= TASK ITEM =
Show all lines of the listing that contain the word "inclusion".

= THE RECORDS =
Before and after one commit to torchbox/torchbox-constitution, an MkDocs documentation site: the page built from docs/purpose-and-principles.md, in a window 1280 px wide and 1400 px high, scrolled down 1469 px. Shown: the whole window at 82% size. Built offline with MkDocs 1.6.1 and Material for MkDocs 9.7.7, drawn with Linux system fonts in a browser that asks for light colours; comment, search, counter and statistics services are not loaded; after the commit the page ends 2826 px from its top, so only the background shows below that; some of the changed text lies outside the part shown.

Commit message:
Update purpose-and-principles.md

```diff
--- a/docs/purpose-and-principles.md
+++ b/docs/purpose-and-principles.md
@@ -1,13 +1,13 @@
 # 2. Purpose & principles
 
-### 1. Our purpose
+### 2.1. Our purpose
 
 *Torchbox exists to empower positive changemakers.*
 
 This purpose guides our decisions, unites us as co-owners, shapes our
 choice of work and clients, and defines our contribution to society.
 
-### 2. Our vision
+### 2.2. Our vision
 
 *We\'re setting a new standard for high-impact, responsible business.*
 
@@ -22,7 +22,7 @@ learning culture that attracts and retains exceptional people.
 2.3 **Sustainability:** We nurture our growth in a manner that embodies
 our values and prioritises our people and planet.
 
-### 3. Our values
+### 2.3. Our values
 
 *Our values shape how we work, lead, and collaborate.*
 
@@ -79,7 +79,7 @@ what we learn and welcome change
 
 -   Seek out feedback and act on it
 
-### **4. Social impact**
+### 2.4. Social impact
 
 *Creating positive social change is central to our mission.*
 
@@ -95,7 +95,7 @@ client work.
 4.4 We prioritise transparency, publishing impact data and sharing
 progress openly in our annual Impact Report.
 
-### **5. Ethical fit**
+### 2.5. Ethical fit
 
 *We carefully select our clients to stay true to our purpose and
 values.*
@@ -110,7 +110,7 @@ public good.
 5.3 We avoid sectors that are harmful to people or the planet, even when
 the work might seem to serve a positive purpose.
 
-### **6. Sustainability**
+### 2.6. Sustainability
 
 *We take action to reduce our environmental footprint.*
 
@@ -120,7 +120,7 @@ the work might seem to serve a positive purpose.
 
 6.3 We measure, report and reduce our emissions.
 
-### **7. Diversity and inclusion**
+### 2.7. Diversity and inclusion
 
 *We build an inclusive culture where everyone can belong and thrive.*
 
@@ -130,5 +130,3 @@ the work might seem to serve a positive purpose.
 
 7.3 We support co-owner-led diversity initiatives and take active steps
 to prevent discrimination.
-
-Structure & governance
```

= SOLUTION FOR THIS PROBLEM =
-### **7. Diversity and inclusion**
+### 2.7. Diversity and inclusion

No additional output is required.